Photo: Mikael Altemark
Plogue's Chipsounds recreates the audio produced by eight vintage computer systems. The designers claim that it's the most accurate emulator yet, letting artists make authentic old-school tunes with the latest music-making software.
"Chip music sounds like nothing else," said David Viens, who co-founded the Canadian developer in 2000. "It boasts a totally separate sonic spectrum than the other forms of electronic music. It brings back fond memories."
Mimicking vintage hardware like the AY-3-8910 (arcade games), POKEY (Atari 400/800) and the legendary MOS Technology SID (Commodore 64), Chipsounds plugs into apps such as Logic Pro and GarageBand. According to the blurb, musicians can even use the same "abusive" technical tricks that gave the original machines a creative lifespan far beyond their commercial shelf lives.
Most extant emulators fall short of perfection, leading chiptune musicians to do it the hard way, hand-programming ancient hardware or buying expensive recreations.
"Emulators are usually a taste of what you are trying to achieve," they wrote in an email. "For instance, SIDplay is an emulator that plays Commodore 64 game tunes without having to load the game to hear the music. … Although it sounds a lot like a real C64, it's missing a lot of subtle nuances the SID chip is known for, such as the phat analogue style filters and warmth."
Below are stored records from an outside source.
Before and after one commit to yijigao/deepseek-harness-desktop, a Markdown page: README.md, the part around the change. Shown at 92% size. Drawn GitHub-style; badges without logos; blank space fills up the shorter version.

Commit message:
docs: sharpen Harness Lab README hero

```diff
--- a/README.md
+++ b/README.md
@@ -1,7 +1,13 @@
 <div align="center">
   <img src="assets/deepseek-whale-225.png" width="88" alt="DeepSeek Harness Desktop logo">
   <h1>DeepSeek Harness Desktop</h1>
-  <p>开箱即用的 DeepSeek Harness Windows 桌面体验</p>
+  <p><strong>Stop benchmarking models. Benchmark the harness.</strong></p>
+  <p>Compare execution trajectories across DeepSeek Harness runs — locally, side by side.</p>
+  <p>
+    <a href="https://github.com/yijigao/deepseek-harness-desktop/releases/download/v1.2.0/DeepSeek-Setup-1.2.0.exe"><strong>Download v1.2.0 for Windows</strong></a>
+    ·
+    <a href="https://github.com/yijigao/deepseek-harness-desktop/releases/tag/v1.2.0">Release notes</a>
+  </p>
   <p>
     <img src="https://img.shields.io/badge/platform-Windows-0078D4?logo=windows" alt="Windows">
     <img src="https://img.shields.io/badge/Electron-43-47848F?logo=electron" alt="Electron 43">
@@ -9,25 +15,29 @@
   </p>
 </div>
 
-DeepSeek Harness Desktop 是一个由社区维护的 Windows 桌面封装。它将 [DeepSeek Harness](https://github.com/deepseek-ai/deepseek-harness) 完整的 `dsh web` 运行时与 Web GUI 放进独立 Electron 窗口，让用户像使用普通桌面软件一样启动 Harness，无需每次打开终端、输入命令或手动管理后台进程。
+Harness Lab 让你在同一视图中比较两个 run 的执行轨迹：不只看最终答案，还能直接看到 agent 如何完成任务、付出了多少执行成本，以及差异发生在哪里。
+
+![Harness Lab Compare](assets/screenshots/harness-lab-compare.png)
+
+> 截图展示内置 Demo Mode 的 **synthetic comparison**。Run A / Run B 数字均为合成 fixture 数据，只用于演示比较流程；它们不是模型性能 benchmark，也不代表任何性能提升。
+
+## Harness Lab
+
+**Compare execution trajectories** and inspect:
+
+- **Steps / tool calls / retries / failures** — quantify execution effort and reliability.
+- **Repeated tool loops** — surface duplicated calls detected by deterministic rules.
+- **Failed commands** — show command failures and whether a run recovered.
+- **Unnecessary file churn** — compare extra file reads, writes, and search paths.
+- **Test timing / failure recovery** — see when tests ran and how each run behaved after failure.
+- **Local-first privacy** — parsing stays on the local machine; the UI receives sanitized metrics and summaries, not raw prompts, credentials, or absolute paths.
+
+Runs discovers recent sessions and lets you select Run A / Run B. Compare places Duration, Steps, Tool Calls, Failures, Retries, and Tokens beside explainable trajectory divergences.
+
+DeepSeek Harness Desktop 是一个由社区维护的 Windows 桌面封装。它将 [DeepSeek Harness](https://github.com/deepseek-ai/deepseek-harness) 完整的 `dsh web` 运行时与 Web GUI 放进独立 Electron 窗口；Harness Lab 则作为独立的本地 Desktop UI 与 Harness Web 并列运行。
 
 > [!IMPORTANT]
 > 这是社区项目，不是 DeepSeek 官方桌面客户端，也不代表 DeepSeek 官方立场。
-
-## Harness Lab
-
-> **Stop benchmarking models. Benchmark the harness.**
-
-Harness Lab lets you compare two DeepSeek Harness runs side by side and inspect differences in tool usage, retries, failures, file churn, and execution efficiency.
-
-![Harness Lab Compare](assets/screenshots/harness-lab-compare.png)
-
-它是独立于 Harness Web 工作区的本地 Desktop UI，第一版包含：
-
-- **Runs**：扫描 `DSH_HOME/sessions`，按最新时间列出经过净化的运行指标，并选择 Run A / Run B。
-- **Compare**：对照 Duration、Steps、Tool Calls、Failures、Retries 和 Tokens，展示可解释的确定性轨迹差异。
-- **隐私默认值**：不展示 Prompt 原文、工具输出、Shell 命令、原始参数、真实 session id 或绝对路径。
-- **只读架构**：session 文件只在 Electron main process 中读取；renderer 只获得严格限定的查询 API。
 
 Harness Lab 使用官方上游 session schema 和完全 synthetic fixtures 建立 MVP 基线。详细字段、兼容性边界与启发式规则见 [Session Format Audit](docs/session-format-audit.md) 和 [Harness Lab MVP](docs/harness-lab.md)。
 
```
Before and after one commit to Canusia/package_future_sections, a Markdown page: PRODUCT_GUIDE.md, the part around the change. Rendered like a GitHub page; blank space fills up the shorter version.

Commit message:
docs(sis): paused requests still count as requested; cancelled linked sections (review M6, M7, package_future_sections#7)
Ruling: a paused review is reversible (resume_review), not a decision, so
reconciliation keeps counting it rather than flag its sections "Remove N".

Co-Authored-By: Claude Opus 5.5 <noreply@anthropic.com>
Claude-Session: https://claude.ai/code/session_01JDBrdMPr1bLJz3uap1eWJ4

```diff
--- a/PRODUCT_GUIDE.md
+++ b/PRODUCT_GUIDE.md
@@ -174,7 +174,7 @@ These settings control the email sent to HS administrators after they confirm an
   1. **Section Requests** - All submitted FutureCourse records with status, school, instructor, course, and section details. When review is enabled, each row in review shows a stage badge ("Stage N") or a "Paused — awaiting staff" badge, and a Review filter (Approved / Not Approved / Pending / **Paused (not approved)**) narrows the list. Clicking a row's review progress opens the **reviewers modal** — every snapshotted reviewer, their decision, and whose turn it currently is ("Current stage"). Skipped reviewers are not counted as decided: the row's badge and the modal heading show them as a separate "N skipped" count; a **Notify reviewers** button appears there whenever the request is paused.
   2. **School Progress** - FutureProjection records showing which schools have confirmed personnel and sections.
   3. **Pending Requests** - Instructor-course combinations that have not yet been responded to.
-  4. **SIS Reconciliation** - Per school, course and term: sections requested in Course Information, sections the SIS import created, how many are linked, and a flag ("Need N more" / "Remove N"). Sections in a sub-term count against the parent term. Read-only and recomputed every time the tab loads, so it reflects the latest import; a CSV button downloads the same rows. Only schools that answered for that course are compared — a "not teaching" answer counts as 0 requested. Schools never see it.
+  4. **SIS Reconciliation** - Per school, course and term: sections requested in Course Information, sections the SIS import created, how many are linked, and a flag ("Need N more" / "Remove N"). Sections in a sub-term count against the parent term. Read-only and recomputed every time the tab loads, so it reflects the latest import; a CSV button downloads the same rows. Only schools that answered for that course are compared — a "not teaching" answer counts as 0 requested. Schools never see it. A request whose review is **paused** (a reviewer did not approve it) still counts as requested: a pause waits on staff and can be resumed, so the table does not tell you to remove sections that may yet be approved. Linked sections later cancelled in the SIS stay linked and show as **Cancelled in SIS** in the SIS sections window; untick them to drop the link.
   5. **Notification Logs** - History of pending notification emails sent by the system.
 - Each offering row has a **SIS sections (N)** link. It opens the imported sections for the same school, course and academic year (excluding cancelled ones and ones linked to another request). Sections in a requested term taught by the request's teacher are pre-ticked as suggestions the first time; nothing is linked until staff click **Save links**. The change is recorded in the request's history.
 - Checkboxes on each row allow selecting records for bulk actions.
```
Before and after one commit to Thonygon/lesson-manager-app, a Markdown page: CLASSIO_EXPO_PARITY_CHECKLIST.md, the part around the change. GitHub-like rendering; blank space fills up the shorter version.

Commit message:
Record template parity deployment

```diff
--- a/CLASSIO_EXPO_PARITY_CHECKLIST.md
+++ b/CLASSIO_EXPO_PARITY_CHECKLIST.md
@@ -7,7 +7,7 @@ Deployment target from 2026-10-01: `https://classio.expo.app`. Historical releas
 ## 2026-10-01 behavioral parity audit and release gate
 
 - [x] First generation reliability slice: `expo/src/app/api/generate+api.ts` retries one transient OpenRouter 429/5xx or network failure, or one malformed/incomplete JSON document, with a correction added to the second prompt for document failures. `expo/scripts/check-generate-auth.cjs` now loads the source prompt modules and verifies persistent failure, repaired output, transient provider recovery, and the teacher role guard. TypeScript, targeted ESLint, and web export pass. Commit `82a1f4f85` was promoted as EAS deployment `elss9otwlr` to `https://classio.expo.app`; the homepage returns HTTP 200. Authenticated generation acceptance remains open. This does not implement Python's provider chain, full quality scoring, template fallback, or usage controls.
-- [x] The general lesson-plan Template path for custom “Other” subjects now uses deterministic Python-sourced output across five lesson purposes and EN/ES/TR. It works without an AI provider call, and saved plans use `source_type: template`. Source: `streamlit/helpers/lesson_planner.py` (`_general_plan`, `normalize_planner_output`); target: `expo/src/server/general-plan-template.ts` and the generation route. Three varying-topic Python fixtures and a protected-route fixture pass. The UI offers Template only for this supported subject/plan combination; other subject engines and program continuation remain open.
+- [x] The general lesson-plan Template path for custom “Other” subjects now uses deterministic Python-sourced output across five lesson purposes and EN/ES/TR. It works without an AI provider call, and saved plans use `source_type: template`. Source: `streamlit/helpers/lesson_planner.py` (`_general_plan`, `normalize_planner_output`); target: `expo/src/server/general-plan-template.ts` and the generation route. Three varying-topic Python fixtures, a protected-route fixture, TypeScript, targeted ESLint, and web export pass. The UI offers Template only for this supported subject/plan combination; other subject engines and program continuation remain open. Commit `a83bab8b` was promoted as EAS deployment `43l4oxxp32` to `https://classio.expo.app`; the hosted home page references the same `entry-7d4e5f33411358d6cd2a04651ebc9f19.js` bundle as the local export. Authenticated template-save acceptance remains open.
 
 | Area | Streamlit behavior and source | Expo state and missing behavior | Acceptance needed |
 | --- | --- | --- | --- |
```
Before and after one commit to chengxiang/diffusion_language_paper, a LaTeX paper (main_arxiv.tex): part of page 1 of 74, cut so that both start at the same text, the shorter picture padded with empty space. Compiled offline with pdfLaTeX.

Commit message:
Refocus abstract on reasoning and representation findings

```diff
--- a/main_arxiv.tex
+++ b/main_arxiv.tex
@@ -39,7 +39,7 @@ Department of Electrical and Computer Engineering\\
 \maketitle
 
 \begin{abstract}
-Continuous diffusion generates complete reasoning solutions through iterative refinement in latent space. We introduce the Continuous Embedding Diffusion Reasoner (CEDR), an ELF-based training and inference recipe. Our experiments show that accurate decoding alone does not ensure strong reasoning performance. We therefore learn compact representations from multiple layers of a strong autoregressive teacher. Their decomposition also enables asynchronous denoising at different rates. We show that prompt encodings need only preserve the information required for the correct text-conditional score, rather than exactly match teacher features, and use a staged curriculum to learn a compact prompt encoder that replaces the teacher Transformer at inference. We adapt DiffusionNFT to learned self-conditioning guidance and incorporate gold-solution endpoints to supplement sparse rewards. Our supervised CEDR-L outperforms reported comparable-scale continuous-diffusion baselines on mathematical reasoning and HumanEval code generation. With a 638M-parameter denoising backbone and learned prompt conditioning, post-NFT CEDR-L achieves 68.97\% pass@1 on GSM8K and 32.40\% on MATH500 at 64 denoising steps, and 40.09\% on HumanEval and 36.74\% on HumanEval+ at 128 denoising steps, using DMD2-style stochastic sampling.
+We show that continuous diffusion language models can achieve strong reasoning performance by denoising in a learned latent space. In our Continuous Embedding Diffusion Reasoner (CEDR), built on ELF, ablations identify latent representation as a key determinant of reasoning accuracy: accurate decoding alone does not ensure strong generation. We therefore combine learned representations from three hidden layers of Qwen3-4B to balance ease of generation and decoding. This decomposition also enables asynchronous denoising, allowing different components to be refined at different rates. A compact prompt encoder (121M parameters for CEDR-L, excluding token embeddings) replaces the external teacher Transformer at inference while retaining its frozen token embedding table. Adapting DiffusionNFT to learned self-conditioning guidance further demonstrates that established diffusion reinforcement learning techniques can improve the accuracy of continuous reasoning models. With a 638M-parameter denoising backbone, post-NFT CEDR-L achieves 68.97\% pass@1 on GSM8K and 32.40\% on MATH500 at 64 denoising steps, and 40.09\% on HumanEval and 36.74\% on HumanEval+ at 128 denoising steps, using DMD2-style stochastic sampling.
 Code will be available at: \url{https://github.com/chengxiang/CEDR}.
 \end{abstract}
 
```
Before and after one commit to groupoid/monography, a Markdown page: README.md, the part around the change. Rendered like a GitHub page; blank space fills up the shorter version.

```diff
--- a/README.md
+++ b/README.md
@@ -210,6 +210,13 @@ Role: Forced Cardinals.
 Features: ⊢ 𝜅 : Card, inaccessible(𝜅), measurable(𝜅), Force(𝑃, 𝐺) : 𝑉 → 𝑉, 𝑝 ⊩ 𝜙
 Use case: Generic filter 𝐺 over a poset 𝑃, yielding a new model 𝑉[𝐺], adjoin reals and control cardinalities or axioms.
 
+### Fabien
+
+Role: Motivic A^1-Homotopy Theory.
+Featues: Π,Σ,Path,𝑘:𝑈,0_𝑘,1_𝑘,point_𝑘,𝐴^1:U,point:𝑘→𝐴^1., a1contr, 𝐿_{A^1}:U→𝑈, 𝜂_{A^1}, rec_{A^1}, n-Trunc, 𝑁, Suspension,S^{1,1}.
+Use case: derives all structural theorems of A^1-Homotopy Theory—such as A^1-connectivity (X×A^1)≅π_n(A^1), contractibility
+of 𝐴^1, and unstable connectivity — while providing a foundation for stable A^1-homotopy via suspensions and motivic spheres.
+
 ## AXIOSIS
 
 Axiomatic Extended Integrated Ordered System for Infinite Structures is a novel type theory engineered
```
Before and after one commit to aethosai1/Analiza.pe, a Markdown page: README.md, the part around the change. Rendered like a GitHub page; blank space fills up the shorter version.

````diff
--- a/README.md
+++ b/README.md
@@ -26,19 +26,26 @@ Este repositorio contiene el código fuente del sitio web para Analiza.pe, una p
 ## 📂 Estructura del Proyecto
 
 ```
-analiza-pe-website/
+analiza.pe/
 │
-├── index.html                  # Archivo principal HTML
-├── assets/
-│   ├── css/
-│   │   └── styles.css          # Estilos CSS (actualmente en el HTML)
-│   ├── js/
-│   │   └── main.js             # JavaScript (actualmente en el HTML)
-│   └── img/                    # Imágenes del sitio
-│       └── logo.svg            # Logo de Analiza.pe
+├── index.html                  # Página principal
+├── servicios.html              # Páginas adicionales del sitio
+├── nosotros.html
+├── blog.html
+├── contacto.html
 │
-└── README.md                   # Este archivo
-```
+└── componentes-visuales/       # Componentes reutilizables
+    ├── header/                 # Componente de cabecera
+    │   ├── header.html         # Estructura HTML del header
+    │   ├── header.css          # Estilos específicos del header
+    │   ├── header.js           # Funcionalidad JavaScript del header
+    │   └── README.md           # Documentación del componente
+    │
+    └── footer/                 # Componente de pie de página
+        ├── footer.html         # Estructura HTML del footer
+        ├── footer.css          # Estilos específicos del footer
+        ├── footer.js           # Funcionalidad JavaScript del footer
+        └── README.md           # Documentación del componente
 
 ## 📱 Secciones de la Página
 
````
Chipsounds, however, nails it: "We couldn't believe how good the emulations were for the chips," said Seth.
Viens, whose favorite chip is Atari's TIA ("Raw, powerful, can make awesome basses and leads"), says that his interest in music and sound began at a young age: a VIC-20 and a Colecovision were his first platforms.
"Another lucky kid on the block had a C64, and I remember I brought a tape recorder in order to record the sound and music it made, so that I could convince my dad how good it was, to help my case."
With two other computer science grads at the Université de Montréal, he founded Plogue in 2000 to develop experimental music software. Bidule, which lets the musician hook sound-making modules together with a tentacular mass of virtual cables, was popular enough to encourage them quit successful day jobs as programmers. They soon scored contracts in the industry, allowing them to "indulge" the sound of classic gaming: trawling eBay and yard sales, buying old music-related cartridges for obsolete game consoles, and building DIY synths with whatever could be found.
Viens, however, found that the clunky hardware worked at odds with his inspiration: "The logic/geek part of the brain and the musically inspired one are very separate." Dissatisfied with existing emulators' poor rendering and poor Mac support–not to mention the fact that no-one had yet attempted to analyze and emulate some classic audio chips–they set about developing Chipsounds.
Freeing musicians from having to acquire, set up and program vintage hardware is no mean feat. To emulate integrated circuits, Viens would mount original chips on breadboard, develop custom software to send the commands they understand, and then sample the output at 192Khz 24-bit PCM audio.
The samples were then analyzed to uncover the mathematical models that generated them. Though the same technique as used by many others, Viens said that the usual focus on game emulation results in variable quality. Chipsounds represents the first time a whole set of chips has been emulated by a team of"sound maniacs."
But it's still not perfect in every respect. Each console has its quirks and secrets, and the most difficult to model was the SID chip.
"I can't say that our emulation of it is perfect, but we hope to get it there one day. It's like this great mystical quest."
To non-fans, that "mystical" element may seem at odds with the music's superficial primitiveness. Part of the appeal comes from its clarity, its uncompromising electronic purity. Musicians also enjoy how chip music's limitations force them to focus on the basics, like melody and structure. But it's also fed by nostalgic memories of childhood, of hours spent bathed in square waves and glowing phosphors.
"Thats why many chiptune/micromusic artists tend to gravitate toward one machine to do their music with," said Seth. "It tends to be the one they grew up with. … Many young people today had never been exposed to the lo-fi glory that is 8 bit chip music. To the new generation, these are raw, almost punk-esque soundscapes that they are just discovering."
Chipsounds is $95 and available from the product page.